Social technologies are awesome, especially the open ones. When I say open vs. closed, I mean Twitter vs. Facebook. On Twitter, you don’t have to mutually opt-in to a relationship, and frankly neither person has to follow the other one, in order to connect and share ideas around a common interest, concept, product, or event. On Twitter, anyone can listen, participate, add and derive value. On Facebook, it’s a little tougher, because you can only have that exchange if both people are connected as friends. As awesome as all of this open participation and communication is, it is no replacement for in-person contact. Tools like Twitter and BritghtKite allow you to connect with people at the same location / event as you, so you can meet them in person. Countless times, I would be twittering from a conference, and interacting with someone who is at that conference, only to have that person come up to me and say “You are The Maria, right?” (this is why it pays to have an avatar that actually looks like you, and to have a short and memorable handle). In short, social technologies should ultimately help you meet people IRL (in real life), not lock you up in a room with online friends and no IRL contacts.

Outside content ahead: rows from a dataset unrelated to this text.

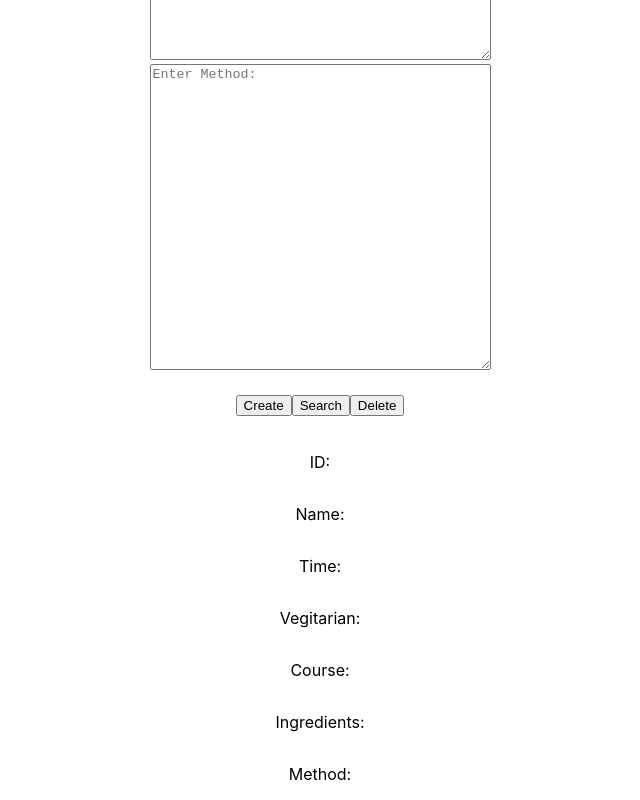
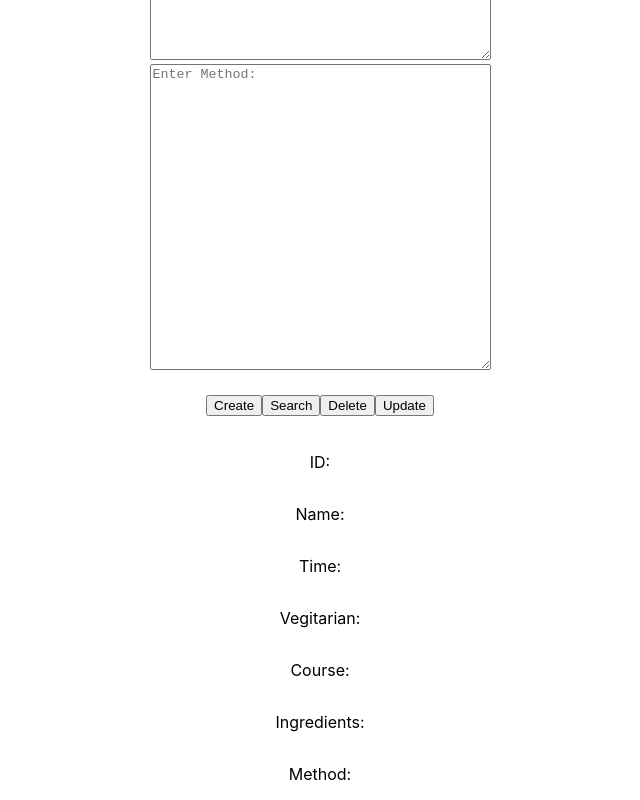
Before and after one commit to JakeTrapnell/solo_frontend, a React (Create React App) app: page / in a window 1280 px wide. Shown: the part 1121-1921 px from the top of the page, without its empty margins (320-960 px from the left). Built offline with nearby package versions, Linux system fonts and the light colour scheme; no server answers.

Commit message:
recipe update added

```diff
--- a/src/RecipeCrudButtons.js
+++ b/src/RecipeCrudButtons.js
@@ -114,9 +114,6 @@ class RecipeCrudButtons extends Component{
                 ingredients: this.state.ingredients,
                 method: this.state.method}
         })
-        .then(response=>{
-            console.log(response);
-        })
     }
 
 
@@ -148,6 +145,7 @@ class RecipeCrudButtons extends Component{
             <button className= "navButton" onClick={this.createRecipe}>Create</button>
             <button className= "navButton" onClick={this.readRecipe}>Search</button>
             <button className= "navButton" onClick={this.deleteRecipe}>Delete</button>
+            <button className= "navButton" onClick={this.updateRecipe}>Update</button>
 
             <br/>
             <br/>
```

Moreover, people connected on Twitter are always organizing “tweetups” to meet together and converse over some food and drink. The benefit to knowing someone on the Internet first, and meeting them IRL later, is that it can lead to a more fruitful conversation and a stronger connection, because you already know some factual information about each other. However, even though you know about each other, doesn’t mean you know each other. There are obviously some intangibles that are only experienced in person – perhaps a little bit of chemistry, ability to observe body language. By the same token, social technologies allow to strengthen existing weak ties. If I only know someone tangentially, but enough to know that I want to be connected on Facebook and Twitter, everyday exposure to that person’s lifestream, thoughts and analyses, will strengthen our connection, even though we may see each other once a year.
I think in our pursuit of technologies, we have come full-circle. Prior to Web 1.0, we were social IRL – we called each other on the phone and hung out. Then with online chatrooms, IM and email, we retrieved to our separate corners. Now, with tools like Twitter and its surrounding ecosystem, we are using the social web to drive us closer together IRL. Brands and venues that understand that, will ultimately win. For example, the Roger Smith Hotel, the social-media-friendly hotel in NYC (where my Murphy Goode video was shot) understands this and has pioneered Twitter-friendly content, discounts and events. Many conferences, networking breakfasts and post-conference events are held there. Folks can even get discounts on rooms by following @RSHotel and discounts on food and drink by tweeting pictures of food (check with them first for current discounts, of course). These guys are (at least local) pioneers in the space and have become a de-facto watering hole for the NYC (and out of town) “Twitterati”.